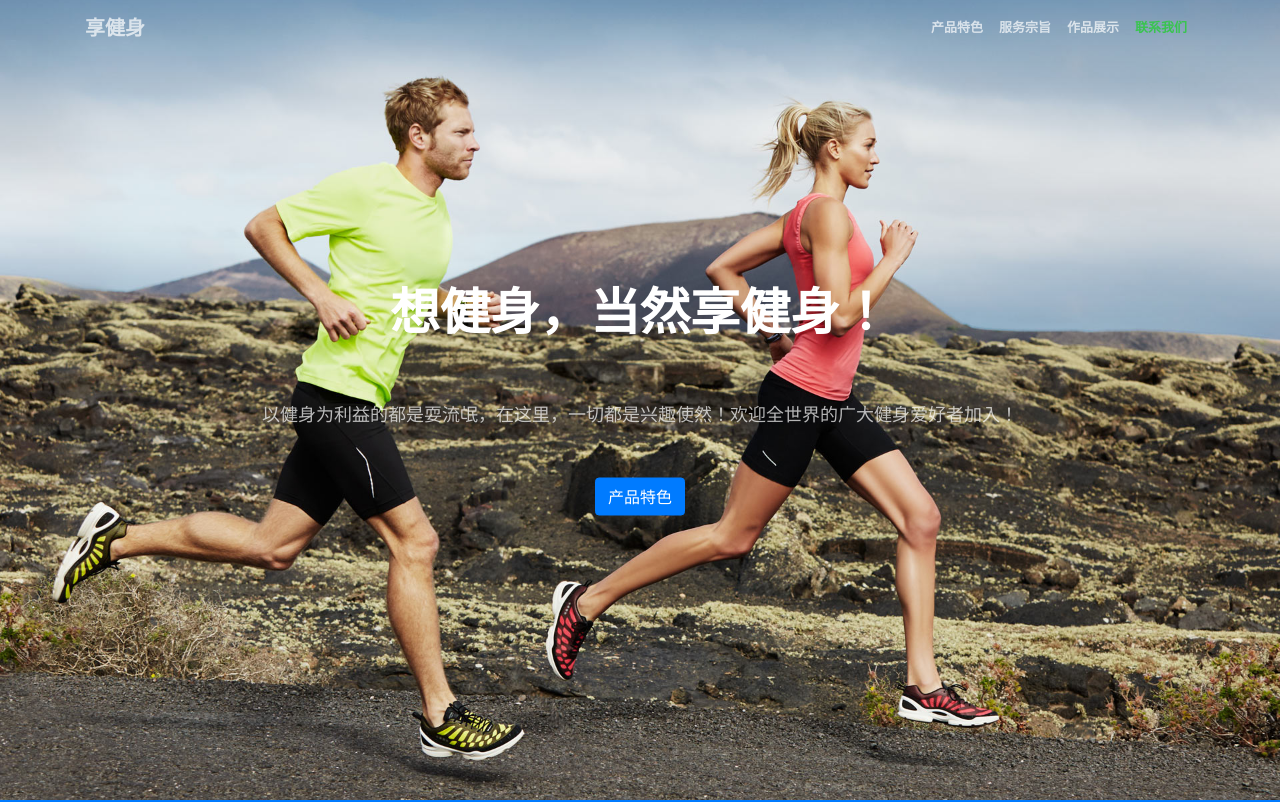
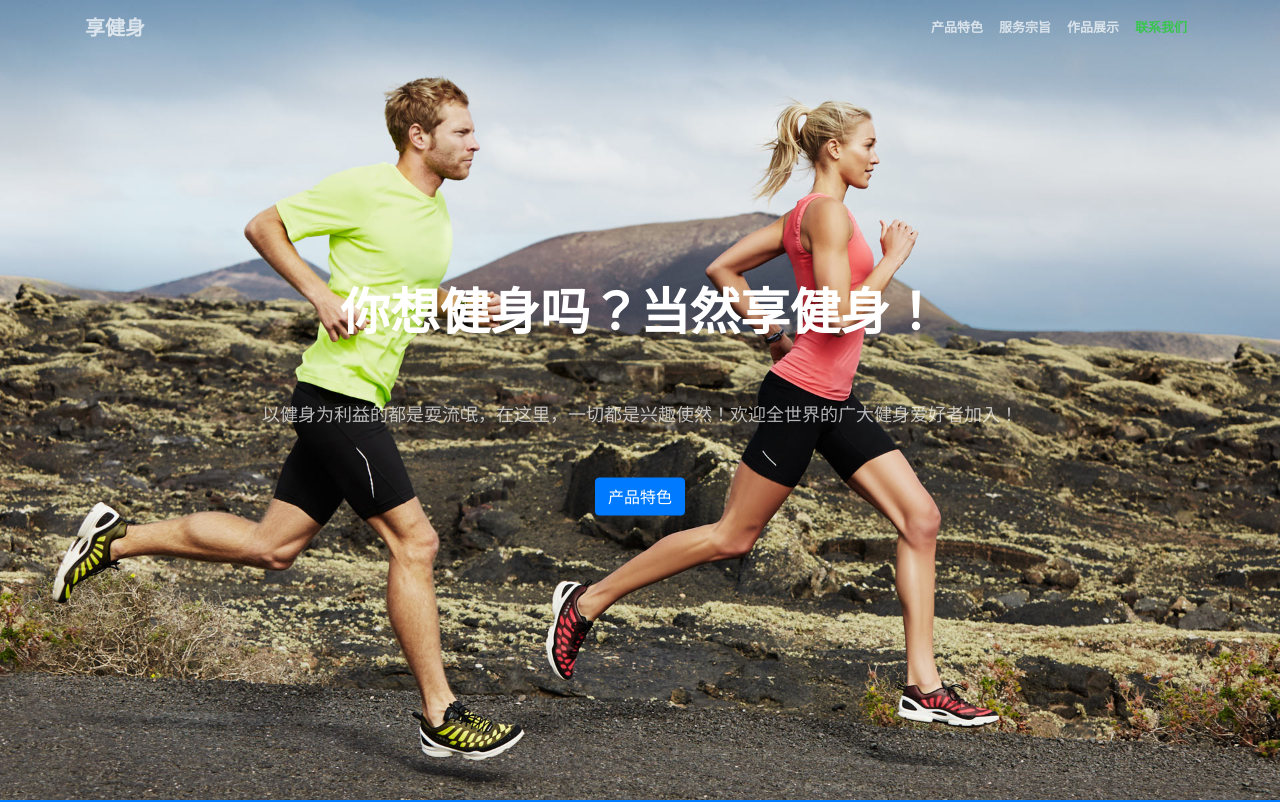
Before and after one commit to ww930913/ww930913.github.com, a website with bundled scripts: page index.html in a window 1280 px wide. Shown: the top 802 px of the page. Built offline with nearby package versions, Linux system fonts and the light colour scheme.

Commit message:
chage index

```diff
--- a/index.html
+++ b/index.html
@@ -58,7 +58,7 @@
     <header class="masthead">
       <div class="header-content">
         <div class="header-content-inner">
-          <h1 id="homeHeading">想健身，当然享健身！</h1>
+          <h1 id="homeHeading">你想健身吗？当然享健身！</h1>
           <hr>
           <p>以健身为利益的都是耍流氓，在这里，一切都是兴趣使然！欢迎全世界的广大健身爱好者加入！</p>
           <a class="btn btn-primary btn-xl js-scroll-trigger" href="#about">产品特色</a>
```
◇ ◇ ◇ ◇ ◇ ◇ ◇
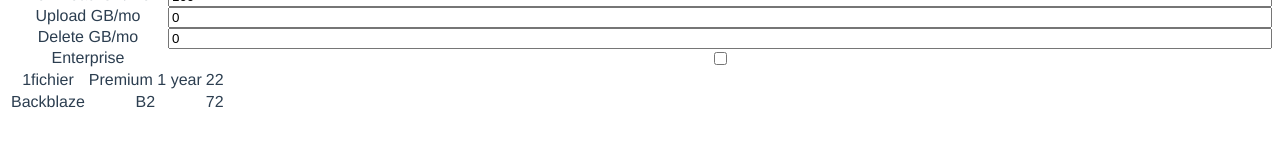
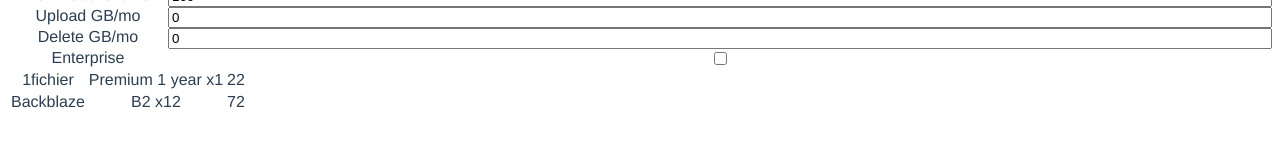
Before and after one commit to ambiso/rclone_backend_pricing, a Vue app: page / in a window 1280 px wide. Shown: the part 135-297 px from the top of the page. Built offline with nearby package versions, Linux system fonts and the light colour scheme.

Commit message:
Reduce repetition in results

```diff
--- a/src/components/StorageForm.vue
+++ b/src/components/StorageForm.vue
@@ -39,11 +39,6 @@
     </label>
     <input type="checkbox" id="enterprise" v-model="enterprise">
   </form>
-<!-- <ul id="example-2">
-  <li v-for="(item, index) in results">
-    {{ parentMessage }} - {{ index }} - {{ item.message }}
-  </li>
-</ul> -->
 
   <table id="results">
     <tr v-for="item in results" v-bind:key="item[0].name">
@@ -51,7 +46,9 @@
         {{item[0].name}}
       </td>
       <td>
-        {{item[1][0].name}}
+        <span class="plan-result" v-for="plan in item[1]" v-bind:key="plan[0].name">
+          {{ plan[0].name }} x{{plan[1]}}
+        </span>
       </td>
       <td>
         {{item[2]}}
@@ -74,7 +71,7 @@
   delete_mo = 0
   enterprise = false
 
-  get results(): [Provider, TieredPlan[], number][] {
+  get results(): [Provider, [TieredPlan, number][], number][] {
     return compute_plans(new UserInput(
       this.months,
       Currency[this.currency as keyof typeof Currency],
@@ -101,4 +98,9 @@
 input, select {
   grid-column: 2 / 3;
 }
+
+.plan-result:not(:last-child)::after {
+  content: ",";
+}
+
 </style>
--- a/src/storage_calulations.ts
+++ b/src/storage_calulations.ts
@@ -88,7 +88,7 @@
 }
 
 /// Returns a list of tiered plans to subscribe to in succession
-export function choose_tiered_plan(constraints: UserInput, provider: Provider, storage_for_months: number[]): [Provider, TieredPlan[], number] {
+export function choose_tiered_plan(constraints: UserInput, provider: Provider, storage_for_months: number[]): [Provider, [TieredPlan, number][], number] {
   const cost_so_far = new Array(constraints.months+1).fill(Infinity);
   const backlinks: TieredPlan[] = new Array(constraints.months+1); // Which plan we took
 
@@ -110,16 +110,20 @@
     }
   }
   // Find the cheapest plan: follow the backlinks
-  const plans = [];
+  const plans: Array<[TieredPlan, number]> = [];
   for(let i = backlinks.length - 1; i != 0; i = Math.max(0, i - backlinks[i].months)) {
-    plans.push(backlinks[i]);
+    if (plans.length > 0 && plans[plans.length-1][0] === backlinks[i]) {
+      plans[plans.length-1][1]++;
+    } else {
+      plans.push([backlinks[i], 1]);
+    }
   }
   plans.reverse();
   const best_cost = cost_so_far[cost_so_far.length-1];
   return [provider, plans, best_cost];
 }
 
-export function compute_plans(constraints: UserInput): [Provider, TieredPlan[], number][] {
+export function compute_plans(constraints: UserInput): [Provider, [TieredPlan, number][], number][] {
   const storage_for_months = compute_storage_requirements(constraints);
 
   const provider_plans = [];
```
◇ ◇ ◇ ◇ ◇ ◇ ◇
> DIRECTIONS FOR THIS TASK:
Within the entries above, count the lines that include "window". The answer is that number alone.

> SOLUTION BELOW:
2